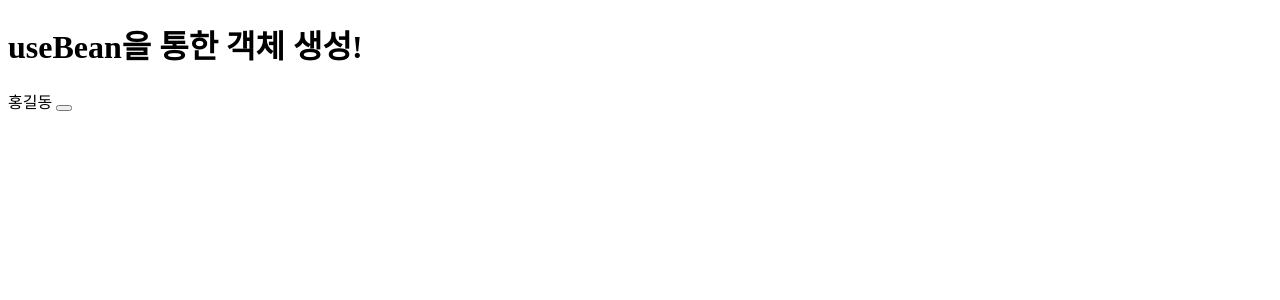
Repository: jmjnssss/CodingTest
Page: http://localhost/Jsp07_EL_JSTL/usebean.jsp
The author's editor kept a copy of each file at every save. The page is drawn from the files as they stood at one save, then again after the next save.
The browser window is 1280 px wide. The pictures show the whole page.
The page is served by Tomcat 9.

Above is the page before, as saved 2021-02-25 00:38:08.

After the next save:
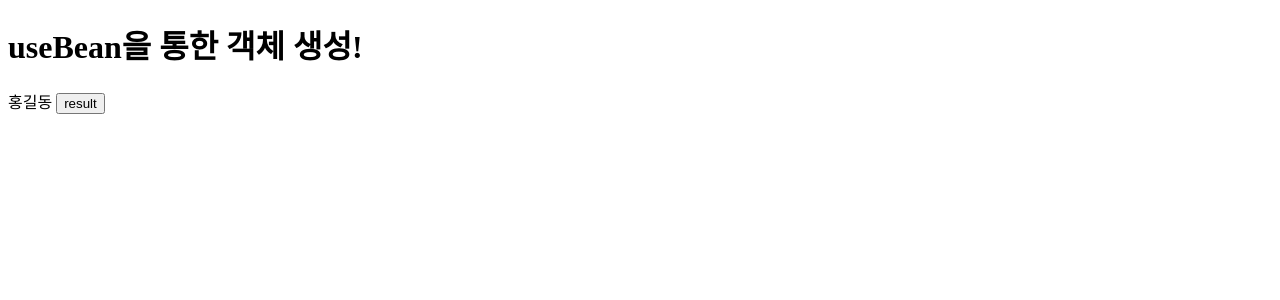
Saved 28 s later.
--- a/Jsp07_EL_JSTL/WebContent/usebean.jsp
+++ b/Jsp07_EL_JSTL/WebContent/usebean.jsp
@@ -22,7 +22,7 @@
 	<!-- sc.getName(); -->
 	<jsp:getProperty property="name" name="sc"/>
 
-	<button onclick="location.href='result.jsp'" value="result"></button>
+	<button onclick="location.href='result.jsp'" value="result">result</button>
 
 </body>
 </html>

★ ★ ★

*Your goal*:
Copy out all the data above exactly, pictures excluded.

*Solution to the problem*:
Repository: jmjnssss/CodingTest
Page: http://localhost/Jsp07_EL_JSTL/usebean.jsp
The author's editor kept a copy of each file at every save. The page is drawn from the files as they stood at one save, then again after the next save.
The browser window is 1280 px wide. The pictures show the whole page.
The page is served by Tomcat 9.

Above is the page before, as saved 2021-02-25 00:38:08.

After the next save:
Saved 28 s later.
--- a/Jsp07_EL_JSTL/WebContent/usebean.jsp
+++ b/Jsp07_EL_JSTL/WebContent/usebean.jsp
@@ -22,7 +22,7 @@
 	<!-- sc.getName(); -->
 	<jsp:getProperty property="name" name="sc"/>
 
-	<button onclick="location.href='result.jsp'" value="result"></button>
+	<button onclick="location.href='result.jsp'" value="result">result</button>
 
 </body>
 </html>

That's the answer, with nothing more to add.